*** Supplied data

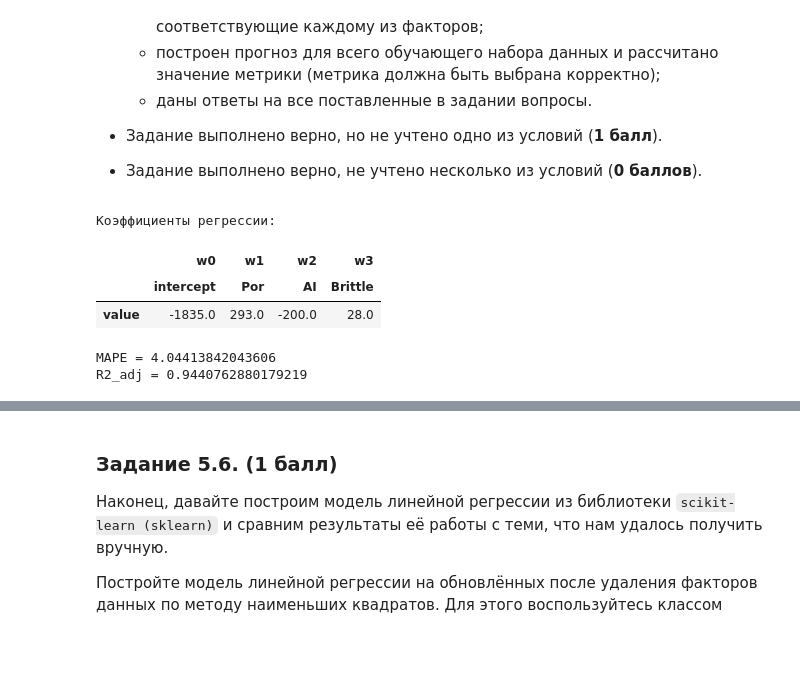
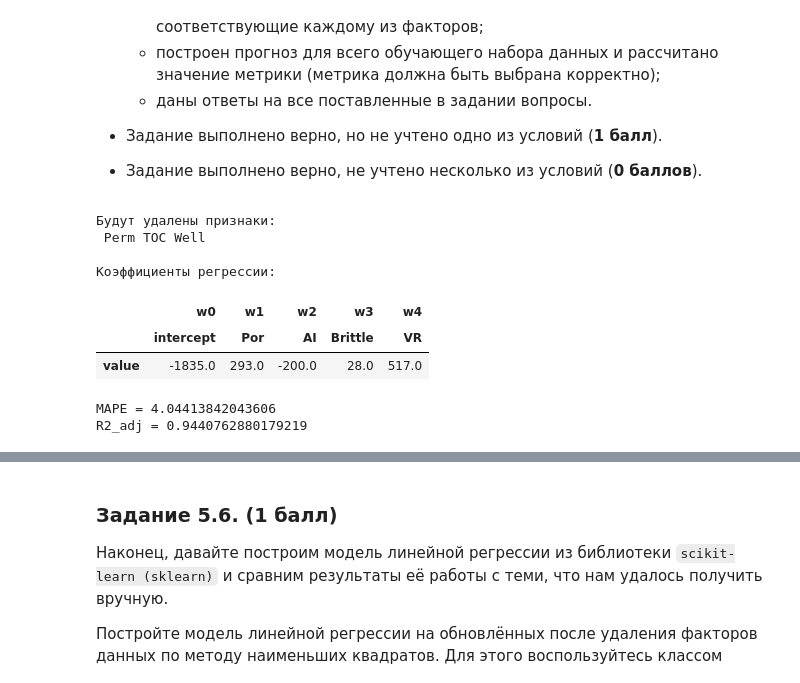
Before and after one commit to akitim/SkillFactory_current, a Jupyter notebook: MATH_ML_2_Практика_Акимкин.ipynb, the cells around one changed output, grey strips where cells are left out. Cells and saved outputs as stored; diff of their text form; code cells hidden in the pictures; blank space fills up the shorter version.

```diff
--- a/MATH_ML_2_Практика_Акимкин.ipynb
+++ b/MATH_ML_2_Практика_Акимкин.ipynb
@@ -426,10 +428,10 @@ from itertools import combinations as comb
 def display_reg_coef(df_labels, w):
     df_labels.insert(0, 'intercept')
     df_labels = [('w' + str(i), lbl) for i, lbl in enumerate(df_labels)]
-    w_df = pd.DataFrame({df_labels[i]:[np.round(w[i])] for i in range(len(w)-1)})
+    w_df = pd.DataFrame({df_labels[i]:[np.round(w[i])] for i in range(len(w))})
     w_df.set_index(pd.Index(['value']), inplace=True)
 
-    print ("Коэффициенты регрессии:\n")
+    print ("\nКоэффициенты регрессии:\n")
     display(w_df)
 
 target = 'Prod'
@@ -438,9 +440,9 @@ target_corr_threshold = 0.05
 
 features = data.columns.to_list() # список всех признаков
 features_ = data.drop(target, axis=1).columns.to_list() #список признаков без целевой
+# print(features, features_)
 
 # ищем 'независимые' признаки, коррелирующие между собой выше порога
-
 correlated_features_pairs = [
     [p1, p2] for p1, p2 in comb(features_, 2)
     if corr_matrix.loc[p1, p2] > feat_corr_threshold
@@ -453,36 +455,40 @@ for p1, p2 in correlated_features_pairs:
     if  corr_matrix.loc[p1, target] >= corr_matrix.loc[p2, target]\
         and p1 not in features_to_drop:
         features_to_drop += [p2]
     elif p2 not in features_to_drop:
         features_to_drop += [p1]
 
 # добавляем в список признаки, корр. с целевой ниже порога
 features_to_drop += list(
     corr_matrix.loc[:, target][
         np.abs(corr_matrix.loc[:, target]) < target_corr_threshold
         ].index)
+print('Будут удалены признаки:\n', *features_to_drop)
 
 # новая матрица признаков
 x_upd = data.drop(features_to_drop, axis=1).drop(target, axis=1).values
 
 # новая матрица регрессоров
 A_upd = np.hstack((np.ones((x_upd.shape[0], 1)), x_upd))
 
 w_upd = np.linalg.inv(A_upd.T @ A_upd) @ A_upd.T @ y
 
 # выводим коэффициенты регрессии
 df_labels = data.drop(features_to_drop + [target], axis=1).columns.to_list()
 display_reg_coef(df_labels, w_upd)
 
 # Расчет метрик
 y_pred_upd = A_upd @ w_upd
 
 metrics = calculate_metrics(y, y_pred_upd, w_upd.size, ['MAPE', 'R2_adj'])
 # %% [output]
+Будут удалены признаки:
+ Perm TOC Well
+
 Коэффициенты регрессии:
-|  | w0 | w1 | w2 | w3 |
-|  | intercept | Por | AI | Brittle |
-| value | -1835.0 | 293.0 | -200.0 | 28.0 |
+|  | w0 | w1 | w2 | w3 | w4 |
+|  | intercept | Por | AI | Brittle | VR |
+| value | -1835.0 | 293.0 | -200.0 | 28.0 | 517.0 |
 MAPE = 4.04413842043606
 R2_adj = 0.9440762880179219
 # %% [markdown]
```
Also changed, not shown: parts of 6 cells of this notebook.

******

Write the material above out again exactly. Omit every image.

Before and after one commit to akitim/SkillFactory_current, a Jupyter notebook: MATH_ML_2_Практика_Акимкин.ipynb, the cells around one changed output, grey strips where cells are left out. Cells and saved outputs as stored; diff of their text form; code cells hidden in the pictures; blank space fills up the shorter version.

```diff
--- a/MATH_ML_2_Практика_Акимкин.ipynb
+++ b/MATH_ML_2_Практика_Акимкин.ipynb
@@ -426,10 +428,10 @@ from itertools import combinations as comb
 def display_reg_coef(df_labels, w):
     df_labels.insert(0, 'intercept')
     df_labels = [('w' + str(i), lbl) for i, lbl in enumerate(df_labels)]
-    w_df = pd.DataFrame({df_labels[i]:[np.round(w[i])] for i in range(len(w)-1)})
+    w_df = pd.DataFrame({df_labels[i]:[np.round(w[i])] for i in range(len(w))})
     w_df.set_index(pd.Index(['value']), inplace=True)
 
-    print ("Коэффициенты регрессии:\n")
+    print ("\nКоэффициенты регрессии:\n")
     display(w_df)
 
 target = 'Prod'
@@ -438,9 +440,9 @@ target_corr_threshold = 0.05
 
 features = data.columns.to_list() # список всех признаков
 features_ = data.drop(target, axis=1).columns.to_list() #список признаков без целевой
+# print(features, features_)
 
 # ищем 'независимые' признаки, коррелирующие между собой выше порога
-
 correlated_features_pairs = [
     [p1, p2] for p1, p2 in comb(features_, 2)
     if corr_matrix.loc[p1, p2] > feat_corr_threshold
@@ -453,36 +455,40 @@ for p1, p2 in correlated_features_pairs:
     if  corr_matrix.loc[p1, target] >= corr_matrix.loc[p2, target]\
         and p1 not in features_to_drop:
         features_to_drop += [p2]
     elif p2 not in features_to_drop:
         features_to_drop += [p1]
 
 # добавляем в список признаки, корр. с целевой ниже порога
 features_to_drop += list(
     corr_matrix.loc[:, target][
         np.abs(corr_matrix.loc[:, target]) < target_corr_threshold
         ].index)
+print('Будут удалены признаки:\n', *features_to_drop)
 
 # новая матрица признаков
 x_upd = data.drop(features_to_drop, axis=1).drop(target, axis=1).values
 
 # новая матрица регрессоров
 A_upd = np.hstack((np.ones((x_upd.shape[0], 1)), x_upd))
 
 w_upd = np.linalg.inv(A_upd.T @ A_upd) @ A_upd.T @ y
 
 # выводим коэффициенты регрессии
 df_labels = data.drop(features_to_drop + [target], axis=1).columns.to_list()
 display_reg_coef(df_labels, w_upd)
 
 # Расчет метрик
 y_pred_upd = A_upd @ w_upd
 
 metrics = calculate_metrics(y, y_pred_upd, w_upd.size, ['MAPE', 'R2_adj'])
 # %% [output]
+Будут удалены признаки:
+ Perm TOC Well
+
 Коэффициенты регрессии:
-|  | w0 | w1 | w2 | w3 |
-|  | intercept | Por | AI | Brittle |
-| value | -1835.0 | 293.0 | -200.0 | 28.0 |
+|  | w0 | w1 | w2 | w3 | w4 |
+|  | intercept | Por | AI | Brittle | VR |
+| value | -1835.0 | 293.0 | -200.0 | 28.0 | 517.0 |
 MAPE = 4.04413842043606
 R2_adj = 0.9440762880179219
 # %% [markdown]
```
Also changed, not shown: parts of 6 cells of this notebook.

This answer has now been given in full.